“There are algorithms which advantage conspiracy theories, negative emotions and hate. They are part of the reason why we so frequently see conspiracy theories and why they’re becoming normalised.

“The net effect of it is that it makes finding the truth almost impossible on social media.”

Mr Ahmed’s call comes amid increased public awareness of false information spreading online about the Princess of Wales.

Former BBC royal correspondent Jennie Bond said that people spreading conspiracy theories about the princess’ safety ought to feel remorse for their actions.

“I hope that those social media trolls who have peddled such ghastly, hurtful theories will now realise what they’ve done and be absolutely ashamed of themselves,” Ms Bond told Sky News this week.

The Telegraph reviewed some social media posts that were easily available via popular social media apps used by hundreds of millions of people worldwide.

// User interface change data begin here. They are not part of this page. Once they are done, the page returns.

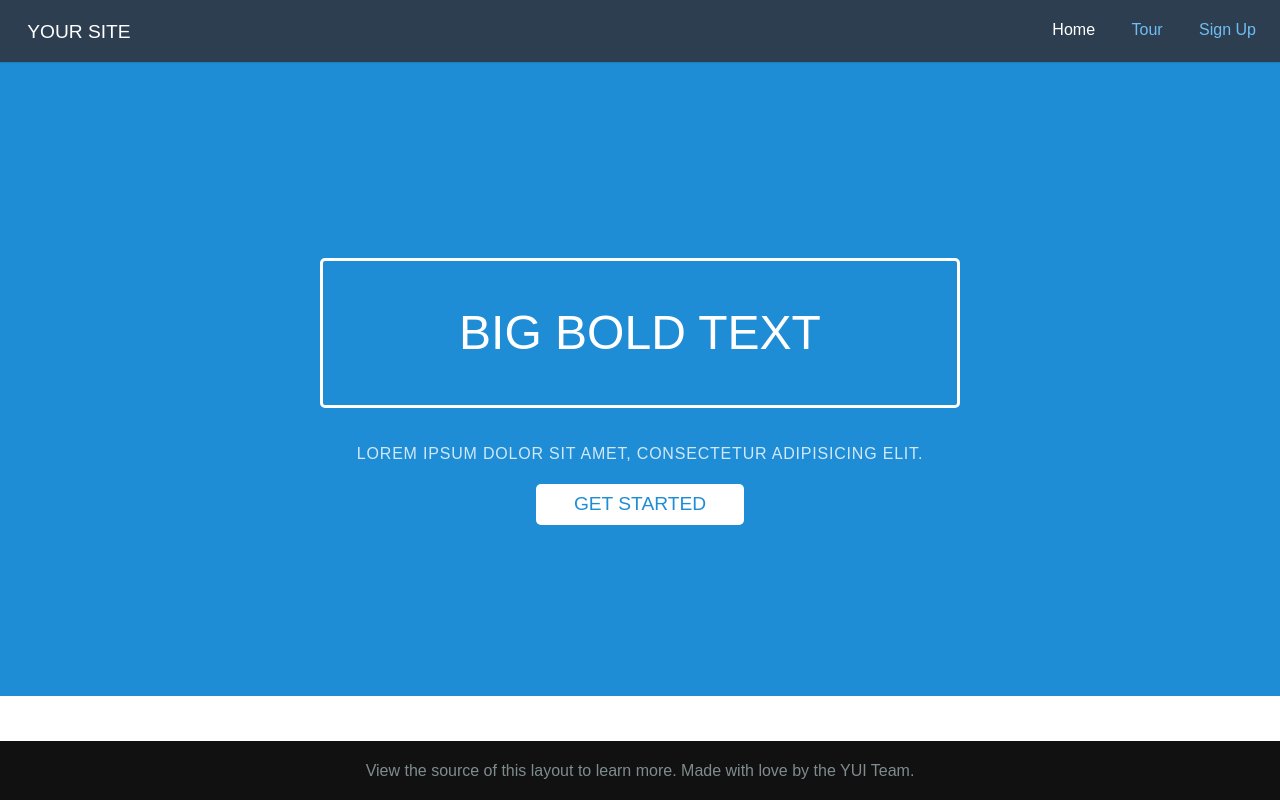
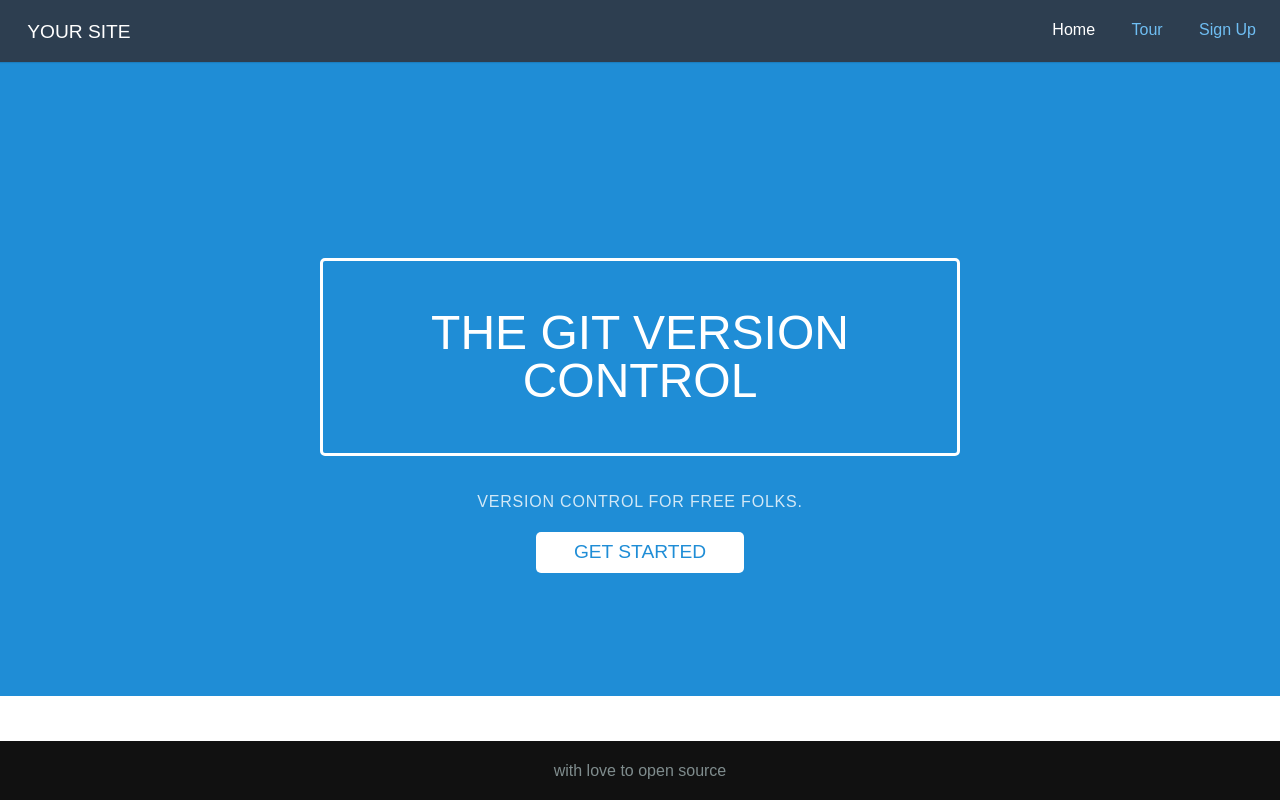
Before and after one commit to MaxIndu/WP, a plain HTML site: page index.html in a window 1280 px wide. Shown: the top 804 px of the page. Drawn offline with nearby package versions, Linux system fonts and the light colour scheme.

Commit message:
commit 2 : Added text.

```diff
--- a/index.html
+++ b/index.html
@@ -46,9 +46,9 @@
 
 <div class="splash-container">
     <div class="splash">
-        <h1 class="splash-head">Big Bold Text</h1>
+        <h1 class="splash-head">The GIT Version Control</h1>
         <p class="splash-subhead">
-            Lorem ipsum dolor sit amet, consectetur adipisicing elit.
+            Version Control for Free folks.
         </p>
         <p>
             <a href="http://purecss.io" class="pure-button pure-button-primary">Get Started</a>
@@ -161,7 +161,7 @@
     </div>
 
     <div class="footer l-box is-center">
-        View the source of this layout to learn more. Made with love by the YUI Team.
+        with love to open source
     </div>
 
 </div>
```
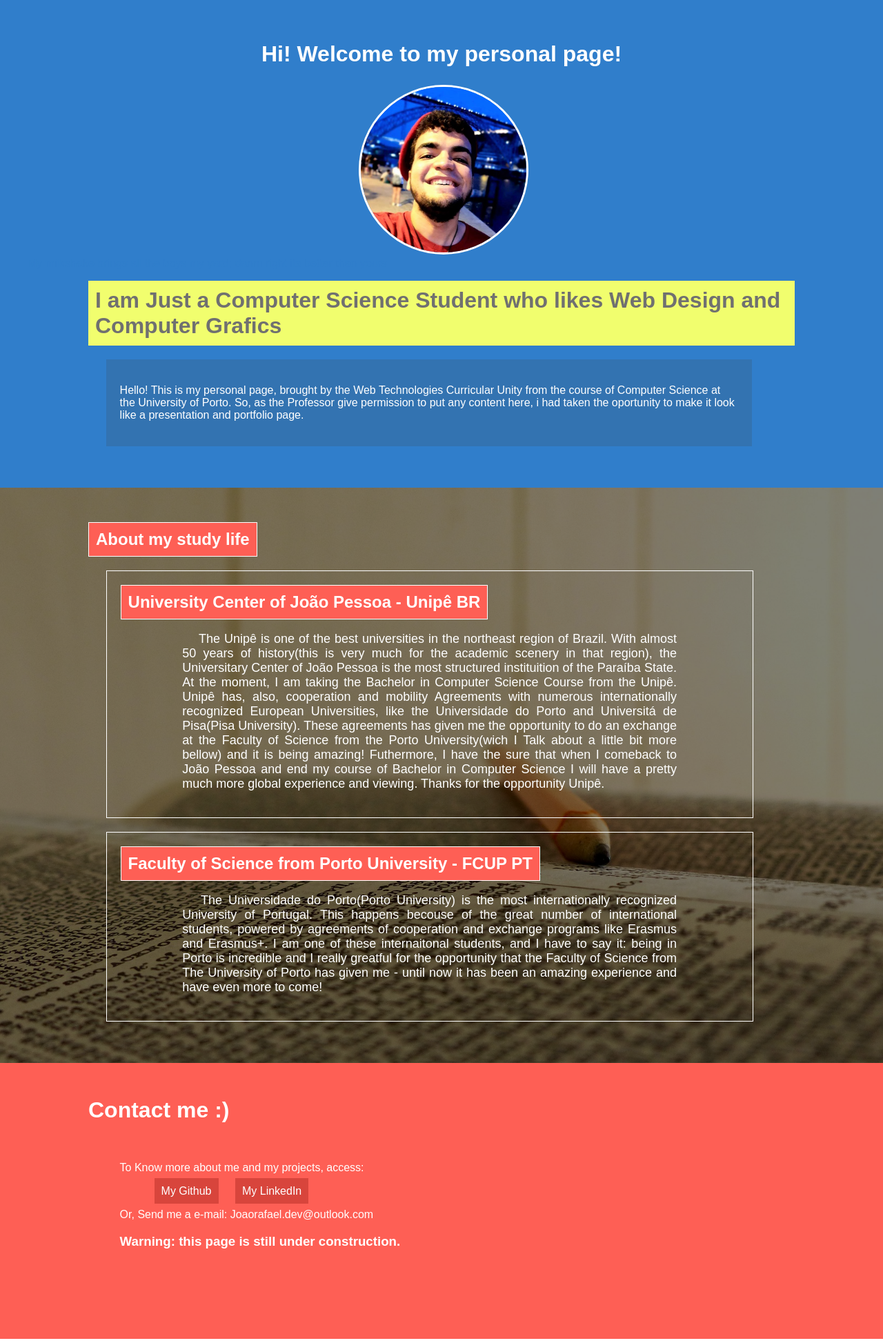
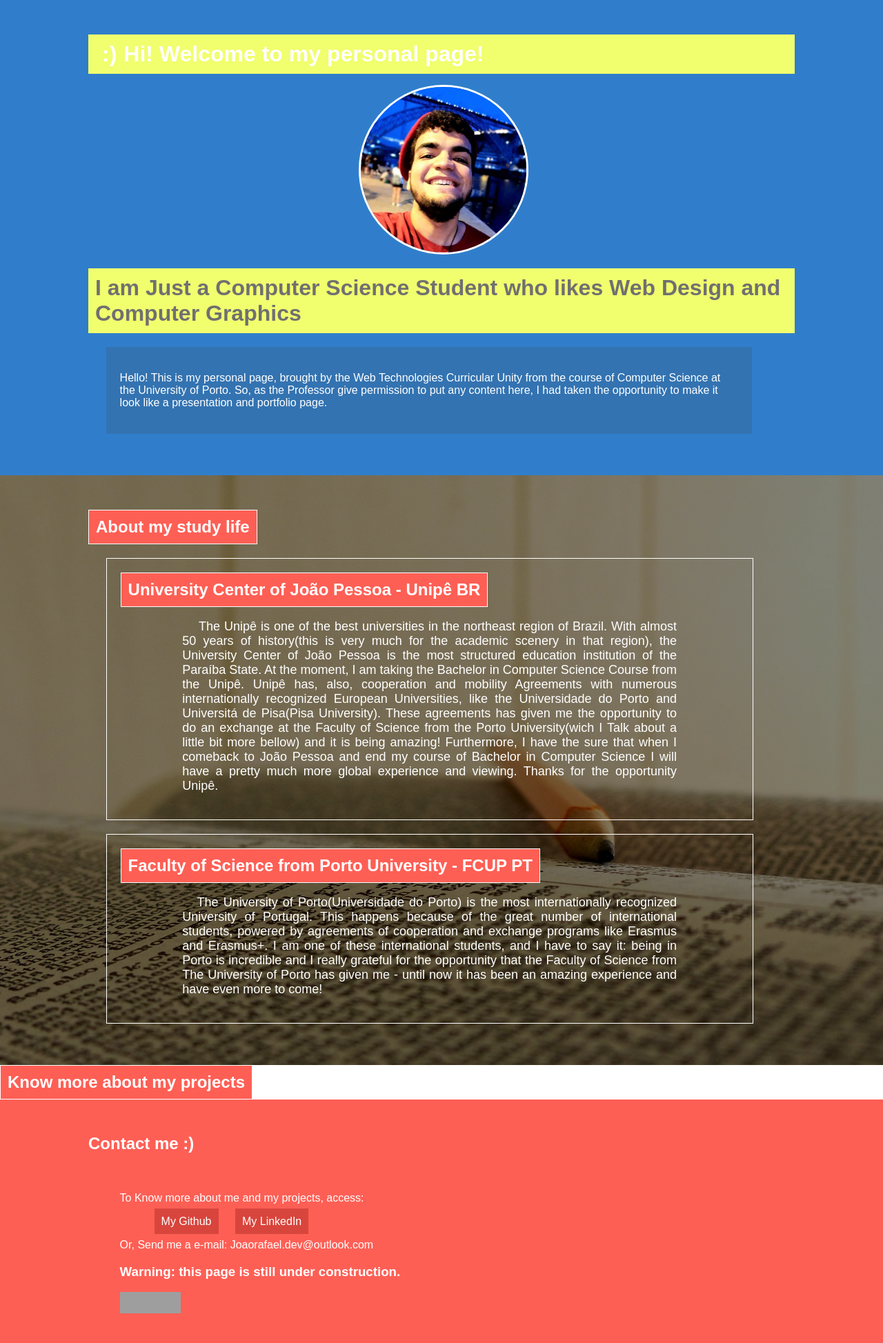
Before and after one commit to joao-rafael/personalPage, a plain HTML site: page Index.html in a window 1280 px wide. Shown: the whole page at 69% size. Drawn offline with Linux system fonts and the light colour scheme; grey boxes are pictures that could not be loaded.

Commit message:
Spelling check and code improve

```diff
--- a/Index.html
+++ b/Index.html
@@ -1,5 +1,5 @@
 <!DOCTYPE html>
-<html lang="eng">
+<html lang="en">
     <head>
         <meta charset="utf-8">
         <title>João Rafael Silva</title>
@@ -8,36 +8,41 @@
     <body>
         <main>
             <header>
-                <h1 class="title">Hi! Welcome to my personal page!</h1>
+                <h1 class="title"><span class="title-icon">:)</span>Hi! Welcome to my personal page!</h1>
                 <figure>
-                    <img class="profile" src="profile.jpg">
-                    <font color="#307ECB">My milkshake brings all the boys my yard; danm right its better than yours </font>
+                    <img class="profile" src="profile.jpg" alt="A profile image from me">
                 </figure>
-                <h1>I am Just a Computer Science Student who likes Web Design and Computer Grafics</h1>
+                <h1>I am Just a Computer Science Student who likes Web Design and Computer Graphics</h1>
                 <div class="text-box-1">
                     <p>Hello! This is my personal page, brought by the Web Technologies Curricular Unity from the course
                         of Computer Science at the University of Porto. So, as the Professor give permission to put any content here,
-                        i had taken the oportunity to make it look like a presentation and portfolio page.
+                        I had taken the opportunity to make it look like a presentation and portfolio page.
                     </p>
                 </div>
+                <div></div>
             </header>
             <section class="academic parallax">
                 <div class="transparent">
-                    <h1 class="about">About my study life</h1>
+                    <h2 class="about">About my study life</h2>
                     <div class="text-box-1">
-                        <h1><a href="https://unipe.br/historia/">University Center of João Pessoa - Unipê BR</a></h1>
-                        <p>&nbsp;&nbsp;&nbsp;&nbsp;The Unipê is one of the best universities in the northeast region of Brazil. With almost 50 years of history(this is very much for the academic scenery in that region), the Universitary Center of João Pessoa is the most structured instituition of the Paraíba State. At the moment, I am taking the Bachelor in Computer Science Course from the Unipê. Unipê has, also, cooperation and mobility Agreements with numerous internationally recognized European Universities, like the Universidade do Porto and Universitá de Pisa(Pisa University). These agreements has given me the opportunity to do an exchange at the Faculty of Science from the Porto University(wich I Talk about a little bit more bellow) and it is being amazing! Futhermore,  I have the sure that when I comeback to João Pessoa and end my course of Bachelor in Computer Science I will have a pretty much more global experience and viewing. Thanks for the opportunity Unipê.
+                        <h2><a href="https://unipe.br/historia/">University Center of João Pessoa - Unipê BR</a></h2>
+                        <p>&nbsp;&nbsp;&nbsp;&nbsp;The Unipê is one of the best universities in the northeast region of Brazil. With almost 50 years of history(this is very much for the academic scenery in that region), the University Center of João Pessoa is the most structured education institution of the Paraíba State. At the moment, I am taking the Bachelor in Computer Science Course from the Unipê. Unipê has, also, cooperation and mobility Agreements with numerous internationally recognized European Universities, like the Universidade do Porto and Universitá de Pisa(Pisa University). These agreements has given me the opportunity to do an exchange at the Faculty of Science from the Porto University(wich I Talk about a little bit more bellow) and it is being amazing! Furthermore,  I have the sure that when I comeback to João Pessoa and end my course of Bachelor in Computer Science I will have a pretty much more global experience and viewing. Thanks for the opportunity Unipê.
                         </p>
                     </div>
                     <div class="text-box-1">
-                        <h1><a href="https://sigarra.up.pt/fcup/pt/web_base.gera_pagina?p_pagina=1019848">Faculty of Science from Porto University - FCUP PT</a></h1>
-                        <p>&nbsp;&nbsp;&nbsp;The Universidade do Porto(Porto University) is the most internationally recognized University  of Portugal. This happens becouse of the great number of international students, powered by agreements of cooperation and exchange programs like Erasmus and Erasmus+. I am one of these internaitonal students, and I have to say it: being in Porto is incredible and I really greatful for the opportunity that the Faculty of Science from The University of Porto has given me - until now it has been an amazing experience and have even more to come!
+                        <h2><a href="https://sigarra.up.pt/fcup/pt/web_base.gera_pagina?p_pagina=1019848">Faculty of Science from Porto University - FCUP PT</a></h2>
+                        <p>&nbsp;&nbsp;&nbsp;The University of Porto(Universidade do Porto) is the most internationally recognized University  of Portugal. This happens because of the great number of international students, powered by agreements of cooperation and exchange programs like Erasmus and Erasmus+. I am one of these international students, and I have to say it: being in Porto is incredible and I really grateful for the opportunity that the Faculty of Science from The University of Porto has given me - until now it has been an amazing experience and have even more to come!
                         </p>
                     </div>
                 </div>
             </section>
+            <section class="projects">
+                <div>
+                    <h2>Know more about my projects</h2>
+                </div>
+            </section>
             <footer>
-                <h1>Contact me :)</h1>
+                <h2>Contact me :)</h2>
                 <div class="text-box-1">
                     <p>To Know more about me and my projects, access:</p>
                     <ul>
@@ -47,6 +52,13 @@
                     <p>Or, Send me a e-mail: Joaorafael.dev@outlook.com</p>
                     <h3>Warning: this page is still under construction.</h3>
                     <div>
+                      <p>
+                        <a href="http://jigsaw.w3.org/css-validator/check/referer">
+                          <img style="border:0;width:88px;height:31px"
+                          src="http://jigsaw.w3.org/css-validator/images/vcss-blue"
+                          alt="Valid CSS!"/>
+                        </a>
+                      </p>
                     </div>
                 </div>
             </footer>
--- a/Style.css
+++ b/Style.css
@@ -10,10 +10,14 @@ header{
 }
 .title{
     color: #FFFFFF;
-    margin: auto;
-    background-color: #307ECB;
-    text-align: center;
+    margin: 0 10% 0 10%;
+    display: inline-block;
     display: block;
+}
+.title-icon{
+    background: #F1FE6E;
+    padding: 10px;
+
 }
 header h1{
     margin: 0 10% 0 10%;
@@ -79,7 +83,7 @@ section p{
     padding-left: 10%;
 
 }
-section h1{
+section h2{
     color: #FFFFFF;
     background-color: #FE5F55;
     border: 1px solid #fff;
@@ -94,7 +98,7 @@ footer{
     height: 300px;
     padding: 50px 0 50px 0;
 }
-footer h1{
+footer h2{
     margin: 0 10% 0 10%;
     color: #FFFFFF;
     display: inline-block;
```
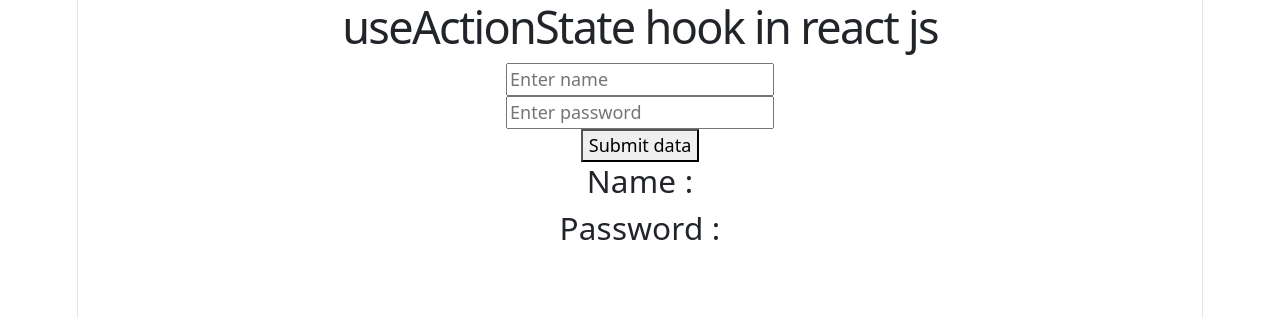
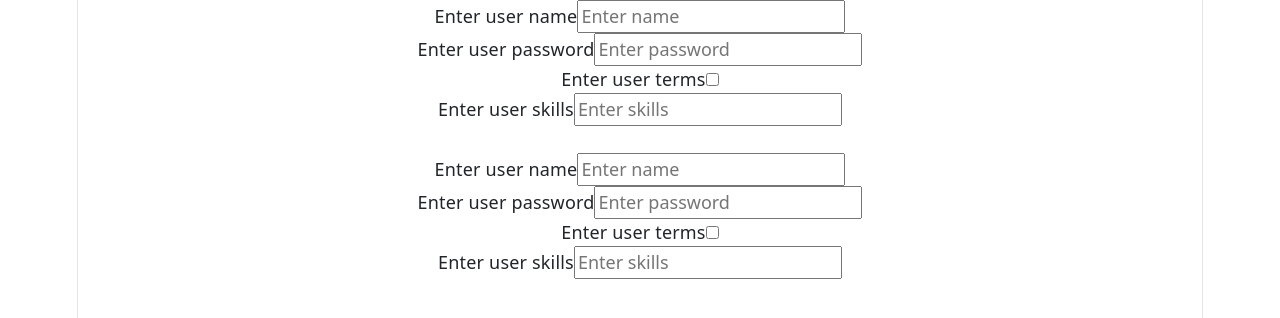
Before and after one commit to codewithnill/reactjs_19_by_code_step_by_step, a React (Vite) app in the folder main/react-blog/: page / in a window 1280 px wide. Shown: the top 318 px of the page. Built offline with nearby package versions, Linux system fonts and the light colour scheme.

Commit message:
useId hook part 1.

```diff
--- a/main/react-blog/src/App.jsx
+++ b/main/react-blog/src/App.jsx
@@ -1,54 +1,55 @@
-import {useActionState} from "react";
+import {useId} from "react";
 function App() {
-
-
-  const handleSubmit=async(previousData,formData)=>{
-    let name=formData.get('name');
-    let password=formData.get('password');
-
-
-    await new Promise(res=>setTimeout(res,2000))
-    // console.log("handlesubmit called",name,password);
-
-    if(name && password) {
-      return {message:'Data submitted',name,password}
-    } else {
-      return {error:'Failed to submit. Enter proper data',name,password}
-    }
-  }
 
 
 
 
 
-  const [data,action,pending]=useActionState(handleSubmit,undefined)
-  console.log(data);
+
+
   return (
     <div>
-      <h1>useActionState hook in react js</h1>
-      <form action={action}>
-        <input defaultValue={data?.name} type="text" placeholder="Enter name" name="name"></input>
-        <br></br>
-
-        <input defaultValue={data?.password} type="password" placeholder="Enter password" name="password"></input>
-        <br></br>
-
-        <button disabled={pending}>Submit data</button>
-        <br></br>
+      <UserForm/>
+      <br></br>
+      <UserForm/>
+    </div>
+  );
+}
 
 
-      </form>
 
 
-      {
-          data?.error && <span style={{color:'red'}}>{data?.error}</span>
-      }
-      {
-        data?.message&& <span style={{color:'green'}}>{data?.message}</span>
-      }
+function UserForm() {
+  const name=useId();
+  const password=useId();
+  const terms=useId();
+  const skills=useId();
 
-      <h3>Name : {data?.name}</h3>
-      <h3>Password : {data?.password}</h3>
+
+
+
+
+
+  return (
+    <div>
+      <form action="">
+        <label htmlFor={name}>Enter user name</label>
+        <input id={name} type="text" placeholder="Enter name"></input>
+
+        <br></br>
+        <label htmlFor={password}>Enter user password</label>
+        <input id={password} type="text" placeholder="Enter password"></input>
+
+
+        <br></br>
+        <label htmlFor={terms}>Enter user terms</label>
+        <input id={terms} type="checkbox" placeholder="Enter terms"></input>
+
+        <br></br>
+        <label htmlFor={skills}>Enter user skills</label>
+        <input id={skills} type="text" placeholder="Enter skills"></input>
+
+      </form>
 
     </div>
   );
```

A search on TikTok for “princess kate” results in the search term “princess kate theory” being suggested. Upon tapping it, users are presented with a wide range of conspiracy theories.

TikTok declined to comment.

Linda Yaccarino, chief executive of X, formerly Twitter, posted on the site that the Princess had delivered news of her diagnosis “with her signature grace”.

“Her request for privacy, to protect her children and allow her to move forward [without endless speculation) seems like a reasonable request to respect,” said Ms Yaccarino.

A spokesman for Meta, which owns both Facebook and WhatsApp, said the company works with 80 third-party fact checking organisations.

Posts rated as false by these organisations have their reach reduced so fewer users can see them, the spokesman added.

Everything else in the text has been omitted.